“It’s always our fault… don’t be stupid, you’ll find cameras and flashes wherever you
go, that’s your job, you can’t complain about that.”

“Boundaries are open… but don’t believe it’s real!”

Things that a fan cant do:
flash with camera
record the show (even if allowed)
Ask for music


“You guys are seriously saying that I should do whatever the ARTIST tells me? Like follow their instructions to how to behave and act in a concert?”

“So I will be a ”real” and respectful fan only if I follow ALL those rules: “No photos,
no filming, no waiting outside hotels and airports to briefly meet the band.” If I buy
their albums, tickets and merch stuff, listen to their music and be a passionate fan with
a hope to meet them I will NOT be a good/real/respectful fan?”

“I disagree with the word “stranger” … The people who were there to see this woman her
fans, people who love her work.. What problem with filming and all this?

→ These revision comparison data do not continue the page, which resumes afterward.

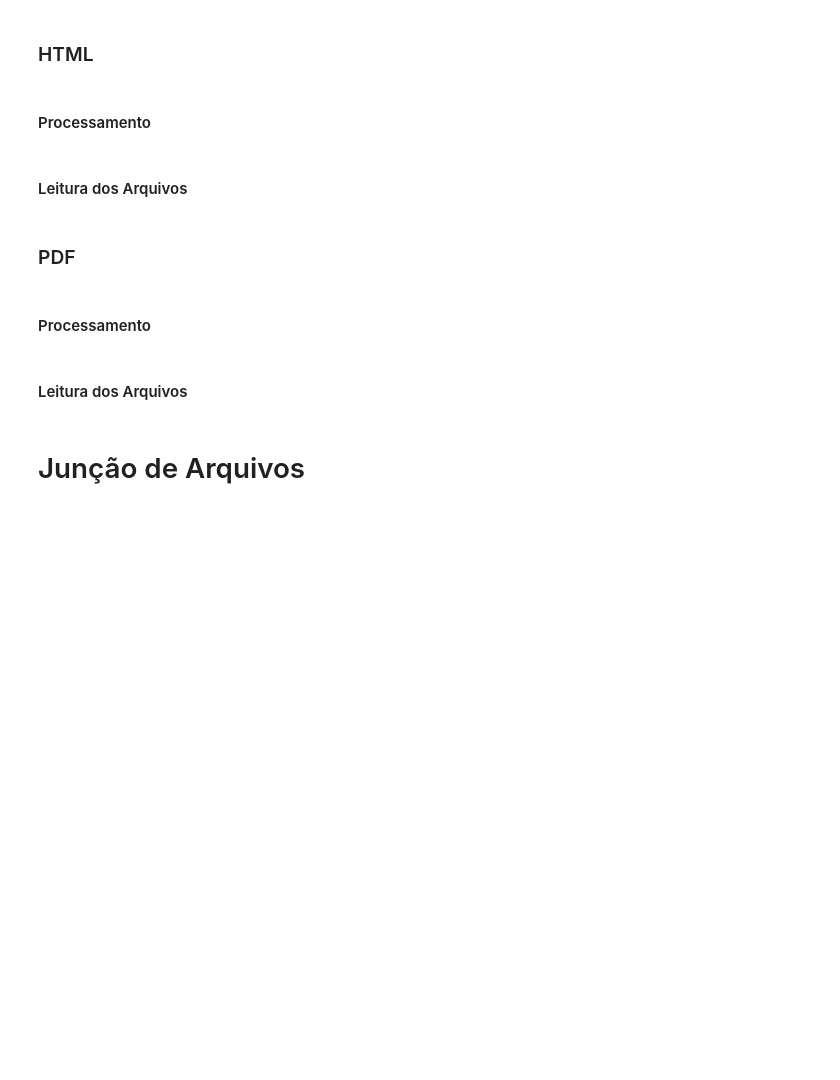
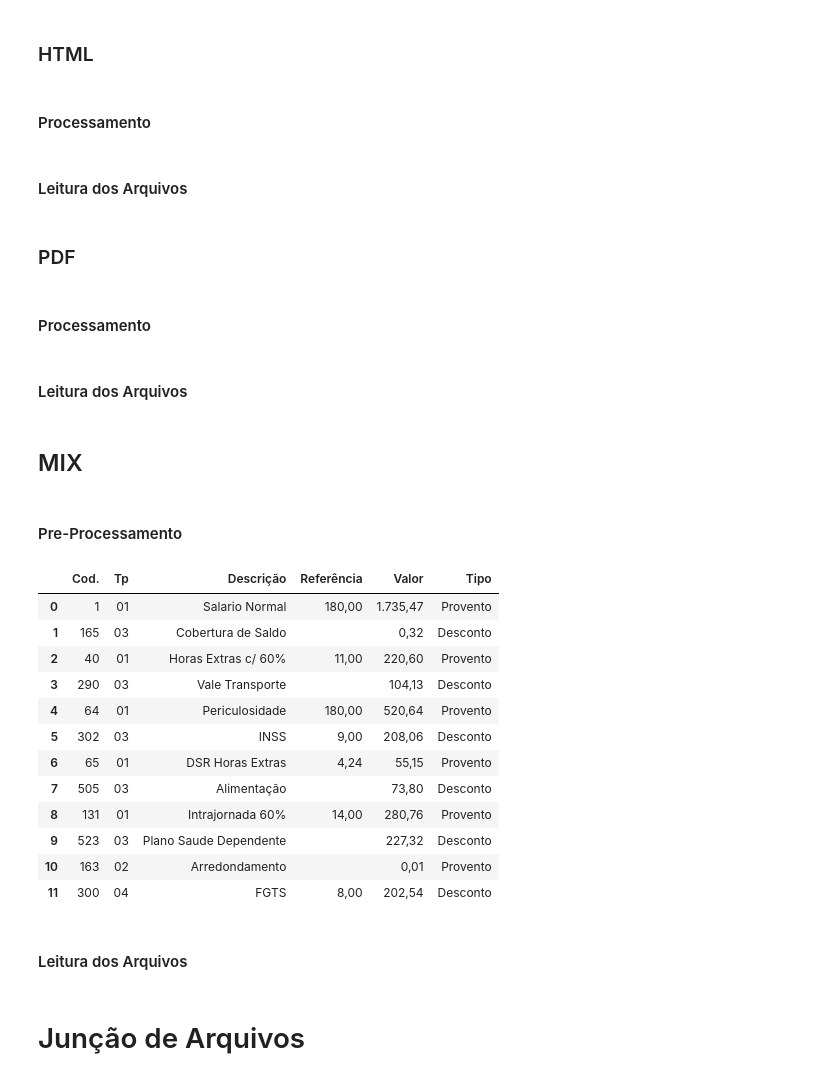
Before and after one commit to LuizGusQueiroz/Automacoes, a Jupyter notebook: Folhas_de_Pagamento/FolhasPagamento.ipynb, the cells around one changed output. Saved outputs shown, nothing was run; the diff lists cells and outputs as text; code cells hidden in the pictures; blank space fills up the shorter version.

Commit message:
Iniciada Leitura MIX

```diff
--- a/Folhas_de_Pagamento/FolhasPagamento.ipynb
+++ b/Folhas_de_Pagamento/FolhasPagamento.ipynb
@@ -868,7 +1029,7 @@ def ajusta_lotacaoes(folha:str) -> pd.DataFrame:
 # %%
 folha = pd.DataFrame()
 
-files = [file for file in os.listdir() if 'Recibo' in file]
+files = [file for file in os.listdir() if '.xls' in file and 'Tabela' not in file]
 
 for file in tqdm_notebook(files):
   folha_temp = get_registros_from_xlsx_solucao(file)
@@ -876,6 +1037,6 @@ for file in tqdm_notebook(files):
 
 folha = ajusta_lotacaoes(folha)
 folha = padroniza(folha)
-folha.to_excel('Folha_GRUPO_SINGULAR.xlsx', index=False)
+folha.to_excel('Folha_SUPORTE_LOCACAO.xlsx', index=False)
 # %% [markdown]
 ## FOLK
@@ -1271,7 +1439,14 @@ def padroniza_folk(folha:pd.DataFrame) -> pd.DataFrame:
 #### Processamento
 # %%
 def get_registros_from_html_folk(path:str) -> pd.DataFrame:
-
+  '''
+  Funciona para folhas de pagamento de empresas do grupo FOLK.
+  Retorna um DataFrame contendo todos os registros da folha de pagamento que está no diretório
+  passado no parãmetro 'path'. Sendo um registro uma linha contendo os seguintes campos:
+  'Competência', 'Empregador', 'CNPJ do Empregador', 'Código do Empregador', 'Nome do Empregado', 'Cargo',
+  'Admissão', 'Lotação', 'Codigo do Evento', 'Descrição do Evento', 'Total do Provento', 'Total do Desconto'.
+  Haverá um registro para cada evento em sua Folha de pagamento.
+  '''
   df = pd.read_excel(path).fillna('')
   arq = df['Unnamed: 0'].to_list()
 
@@ -1358,7 +1533,14 @@ folha.to_excel('folha_FOLK_112023.xlsx', index=False)
 #### Processamento
 # %%
 def get_registros_from_pdf_folk(path:str) -> pd.DataFrame:
-
+  '''
+  Funciona para folhas de pagamento de empresas do grupo FOLK.
+  Retorna um DataFrame contendo todos os registros da folha de pagamento que está no diretório
+  passado no parãmetro 'path'. Sendo um registro uma linha contendo os seguintes campos:
+  'Competência', 'Empregador', 'CNPJ do Empregador', 'Código do Empregador', 'Nome do Empregado', 'Cargo',
+  'Admissão', 'Lotação', 'Codigo do Evento', 'Descrição do Evento', 'Total do Provento', 'Total do Desconto'.
+  Haverá um registro para cada evento em sua Folha de pagamento.
+  '''
   df = pd.read_excel(path).fillna('')
   arq = df['Unnamed: 0'].to_list()
 
@@ -1441,0 +1620,14 @@ folha.to_excel('folha_KIENEN_112023.xlsx', index=False)
+# %%
+files = [file for file in os.listdir() if '.xlsx' in file]
+
+folha = pd.DataFrame()
+
+for file in tqdm_notebook(files):
+  folha_temp = get_registros_from_pdf_folk(file)
+  folha = pd.concat([folha, folha_temp])
+
+folha.to_excel('Folha_FOLK.xlsx', index=False)
+# %% [markdown]
+## MIX
+# %% [markdown]
+#### Pre-Processamento
@@ -1442,3 +1679,21 @@ folha.to_excel('folha_KIENEN_112023.xlsx', index=False)
+# %%
+get_registros_from_mix('mix 11.HTML')
+# %% [output]
+|  | Cod. | Tp | Descrição | Referência | Valor | Tipo |
+| 0 | 1 | 01 | Salario Normal | 180,00 | 1.735,47 | Provento |
+| 1 | 165 | 03 | Cobertura de Saldo |  | 0,32 | Desconto |
+| 2 | 40 | 01 | Horas Extras c/ 60% | 11,00 | 220,60 | Provento |
+| 3 | 290 | 03 | Vale Transporte |  | 104,13 | Desconto |
+| 4 | 64 | 01 | Periculosidade | 180,00 | 520,64 | Provento |
+| 5 | 302 | 03 | INSS | 9,00 | 208,06 | Desconto |
+| 6 | 65 | 01 | DSR Horas Extras | 4,24 | 55,15 | Provento |
+| 7 | 505 | 03 | Alimentação |  | 73,80 | Desconto |
+| 8 | 131 | 01 | Intrajornada 60% | 14,00 | 280,76 | Provento |
+| 9 | 523 | 03 | Plano Saude Dependente |  | 227,32 | Desconto |
+| 10 | 163 | 02 | Arredondamento |  | 0,01 | Provento |
+| 11 | 300 | 04 | FGTS | 8,00 | 202,54 | Desconto |
+# %% [markdown]
+#### Leitura dos Arquivos
 # %% [markdown]
 # Junção de Arquivos
 # %%
```
Also changed, not shown: parts of 28 cells of this notebook.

Here in Brazil
we call FRESCURITE AGUDA and it only heals when lose all the fans and support.”

“You look so horrible doing that. it’s not your first time on camera, Floor, it’s not
your first time on stage, come on!”

“Don’t take pictures, don’t touch me, just give your money, and all u guys agreed with
that apologize… I love that type of blind fans… I have a simple solution, don’t come
here again!”

“Being a rock n roll artist and not wanting to be touched is The same Of being a soccer
player and wanting not to be sweaty… Go back to your boring opera and classical stuff!”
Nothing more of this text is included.